By Tim Shoulders, CEO and president, Grass Valley
Working in television is a thrilling experience; the industry is constantly evolving and is highly competitive. But the industry is at a crossroads and currently faces a daunting challenge. Broadcasters are met with increasing competition from Netflix, Amazon, and other streaming services, along with substantial declines in traditional advertising revenues. To adapt to this changing market, our media customers have to rethink the economics of their business or risk being left behind.
Business success relies on optimal return on investment. Grass Valley is an integral part of the media supply chain that forms the “investment” side. Our customers are wanting bold choices about their investment strategy, and our role as a vendor is to suggest new, out of the box, options. Fortunately, technology is evolving across both content acquisition and production — and new technology, like cloud-based solutions, enables us to reduce investment.
CapEx vs. OpEx investment
Typically, investors utilize metrics such as EBITDA (Earnings Before Interest, Taxes, Depreciation and Amortization) as a way to determine the health of a business. This is because EBITDA is a rough substitute for a business’ cash generation without financing activities. Investors in the broadcasting industry see OpEx (Operational Expense – paying for services or solutions, like software, as they are used) as the ‘bad guy’ and CapEx (purchasing capital assets that are depreciated over time) as the ‘good guy’. CapEx has been traditionally relied upon to build broadcast-caliber media workflows. OpEx models that enable media companies to pay for services and solutions based on actual usage, over time, offer many advantages.
OpEx is often villainized because of the loose relationship between EBITDA and cash flow. In reality, this reputation is unearned. Imagine that you have the choice between a capital investment or a lease. With capital investment, you pay for the solution at the beginning of your investment and the cash is paid to your vendors immediately. With a lease, you can spread payments over the life of the solution, matching the cash outflow with the cash inflow from putting the solution to productive use. This immediately improves cash flow (despite lower EBITDA). OpEx-based workflow solutions can improve cash flow in the same way. For example, many of our products are only used when there is an event to cover, like a sporting event or breaking news. If you could pay for these products ONLY during the time they were in use, in some applications, pay-per-use could reduce the overall cash outflow by more than 80%!

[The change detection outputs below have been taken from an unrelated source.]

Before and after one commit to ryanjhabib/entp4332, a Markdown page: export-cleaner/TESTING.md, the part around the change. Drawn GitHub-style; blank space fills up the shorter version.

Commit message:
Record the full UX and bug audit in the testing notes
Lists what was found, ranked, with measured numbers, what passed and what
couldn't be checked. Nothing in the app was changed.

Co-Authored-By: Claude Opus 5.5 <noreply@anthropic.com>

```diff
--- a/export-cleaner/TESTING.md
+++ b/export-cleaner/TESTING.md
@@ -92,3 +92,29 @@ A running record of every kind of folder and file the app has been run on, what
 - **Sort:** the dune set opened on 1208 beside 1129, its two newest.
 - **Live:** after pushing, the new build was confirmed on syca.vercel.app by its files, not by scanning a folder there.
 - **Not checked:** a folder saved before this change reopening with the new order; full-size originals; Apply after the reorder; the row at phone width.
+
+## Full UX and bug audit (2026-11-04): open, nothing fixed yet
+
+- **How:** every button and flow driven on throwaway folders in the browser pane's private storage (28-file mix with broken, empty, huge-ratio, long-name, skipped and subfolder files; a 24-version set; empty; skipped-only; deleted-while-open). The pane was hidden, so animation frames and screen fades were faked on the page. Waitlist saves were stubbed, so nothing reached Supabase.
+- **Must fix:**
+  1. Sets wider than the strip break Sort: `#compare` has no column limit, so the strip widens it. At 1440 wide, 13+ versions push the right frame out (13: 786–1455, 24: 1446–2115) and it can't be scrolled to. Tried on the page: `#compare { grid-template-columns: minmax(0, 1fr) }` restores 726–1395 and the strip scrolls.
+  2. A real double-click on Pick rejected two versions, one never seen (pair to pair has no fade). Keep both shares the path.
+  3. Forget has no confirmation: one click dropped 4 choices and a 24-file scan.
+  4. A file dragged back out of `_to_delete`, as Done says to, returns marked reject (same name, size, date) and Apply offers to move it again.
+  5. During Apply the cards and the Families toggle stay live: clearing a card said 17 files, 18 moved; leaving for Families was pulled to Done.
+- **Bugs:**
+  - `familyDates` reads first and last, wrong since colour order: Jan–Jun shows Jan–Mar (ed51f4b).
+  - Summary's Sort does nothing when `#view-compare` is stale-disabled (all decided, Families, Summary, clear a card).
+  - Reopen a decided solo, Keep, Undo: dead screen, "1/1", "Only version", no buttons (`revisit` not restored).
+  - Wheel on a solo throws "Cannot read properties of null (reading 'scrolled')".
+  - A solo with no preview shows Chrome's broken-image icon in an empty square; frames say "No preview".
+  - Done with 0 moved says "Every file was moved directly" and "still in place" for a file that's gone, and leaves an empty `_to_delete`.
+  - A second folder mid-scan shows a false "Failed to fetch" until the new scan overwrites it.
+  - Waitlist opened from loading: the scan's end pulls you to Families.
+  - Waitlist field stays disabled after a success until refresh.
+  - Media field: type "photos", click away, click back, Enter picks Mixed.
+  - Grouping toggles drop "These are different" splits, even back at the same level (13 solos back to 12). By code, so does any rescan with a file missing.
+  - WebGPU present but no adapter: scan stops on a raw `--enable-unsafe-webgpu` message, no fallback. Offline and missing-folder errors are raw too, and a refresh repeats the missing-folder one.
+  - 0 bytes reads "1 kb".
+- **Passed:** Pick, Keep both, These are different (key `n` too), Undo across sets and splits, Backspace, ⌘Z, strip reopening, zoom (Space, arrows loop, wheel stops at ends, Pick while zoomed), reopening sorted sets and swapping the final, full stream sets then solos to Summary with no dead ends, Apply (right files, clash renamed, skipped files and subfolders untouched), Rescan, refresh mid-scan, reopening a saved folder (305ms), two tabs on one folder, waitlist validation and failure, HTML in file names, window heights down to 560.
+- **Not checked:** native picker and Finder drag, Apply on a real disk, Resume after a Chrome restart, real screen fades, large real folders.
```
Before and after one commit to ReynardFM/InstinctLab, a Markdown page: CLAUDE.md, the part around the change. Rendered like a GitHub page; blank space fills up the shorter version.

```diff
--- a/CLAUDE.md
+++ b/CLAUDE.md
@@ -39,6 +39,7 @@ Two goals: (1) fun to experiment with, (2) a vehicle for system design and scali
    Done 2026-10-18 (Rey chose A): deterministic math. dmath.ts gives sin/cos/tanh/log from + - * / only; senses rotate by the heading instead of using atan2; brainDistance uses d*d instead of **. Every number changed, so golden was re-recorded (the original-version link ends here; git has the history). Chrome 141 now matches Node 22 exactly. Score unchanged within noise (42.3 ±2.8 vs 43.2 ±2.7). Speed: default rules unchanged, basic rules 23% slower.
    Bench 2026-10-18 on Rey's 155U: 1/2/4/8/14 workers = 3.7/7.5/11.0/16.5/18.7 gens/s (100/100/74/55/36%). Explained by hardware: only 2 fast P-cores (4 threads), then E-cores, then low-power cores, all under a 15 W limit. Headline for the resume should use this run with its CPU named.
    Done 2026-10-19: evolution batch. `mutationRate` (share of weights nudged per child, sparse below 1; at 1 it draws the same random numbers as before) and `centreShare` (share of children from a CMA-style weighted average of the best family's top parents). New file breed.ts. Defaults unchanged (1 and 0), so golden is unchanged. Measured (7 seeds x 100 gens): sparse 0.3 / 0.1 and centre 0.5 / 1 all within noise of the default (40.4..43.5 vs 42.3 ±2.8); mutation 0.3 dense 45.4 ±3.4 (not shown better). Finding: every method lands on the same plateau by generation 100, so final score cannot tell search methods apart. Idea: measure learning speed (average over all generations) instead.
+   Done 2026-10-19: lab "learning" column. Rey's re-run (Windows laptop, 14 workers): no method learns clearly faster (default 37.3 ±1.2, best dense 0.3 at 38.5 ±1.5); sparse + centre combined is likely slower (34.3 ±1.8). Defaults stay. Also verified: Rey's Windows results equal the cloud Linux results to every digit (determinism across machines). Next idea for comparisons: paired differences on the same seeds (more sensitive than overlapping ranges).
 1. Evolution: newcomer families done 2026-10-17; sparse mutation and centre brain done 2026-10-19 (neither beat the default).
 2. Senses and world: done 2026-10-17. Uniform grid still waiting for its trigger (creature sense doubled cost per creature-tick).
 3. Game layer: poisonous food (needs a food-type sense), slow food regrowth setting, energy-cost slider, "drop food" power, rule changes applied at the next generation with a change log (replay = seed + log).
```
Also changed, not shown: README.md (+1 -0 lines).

A new approach for the next generation
Today’s TV industry includes executives from IT-based backgrounds, who could be the very people to lead the charge away from big CapEx. The promise of innovation, creativity and more productive use of resources is already spurring industry trailblazers, like video-gaming brands, such as EA Sports, who broadcast esports, to focus on OpEx-centric workflows — using cloud-based technologies and elastic compute to reduce the cost of production.
The economic and long-term commercial advantages of OpEx are too great to let go. Eventually, I’m expecting to see an intense merge towards trading dollars of CapEx for cents of OpEx because it makes sense for broadcast businesses. One final point about pay-per-use models is that typically, these solutions are updated in real time. New features and options are being added regularly. In a CapEx model, the solutions are often static, and additional investment is required to add new features. Those that refrain from embracing OpEx-driven models, such as that formed by Grass Valley, may discover that waiting to join the party will only end up costing them more in the long run.
A new Media Universe
To enable the OpEx-driven model, we launched the GV Media Universe. This virtual broadcast ecosystem embodies our long-term mission and fundamentally aligns with where the TV industry is heading. And we are already seeing this approach working in other technology sectors – think smart devices, where Android and iOS have created integrated and connected environments.
We understand that not everyone is ready to accept a sudden switch to OpEx-based cloud technologies, so we want to ensure that all our customers have the option to leverage their existing technology investments for as long as feasible. And when they decide to shift to the cloud, we’ll ensure that everything – including hardware and all – connects and works together smoothly.
Every customer is on their own journey and the move to an OpEx-centric, cloud-driven model won’t happen overnight. Some media companies may choose different options for various parts of their unique infrastructure. We see OpEx taking a leading role over the next ten years or so, but we know that our customers won’t all be ready at the same time. Wherever broadcasters are on this journey, we can support them.
We aim to make the GV Media Universe open and comprehensive enough that innovators already in our industry and others on the horizon can integrate with whatever technologies broadcasters have invested in, empowering our customers to create and execute their own strategic vision.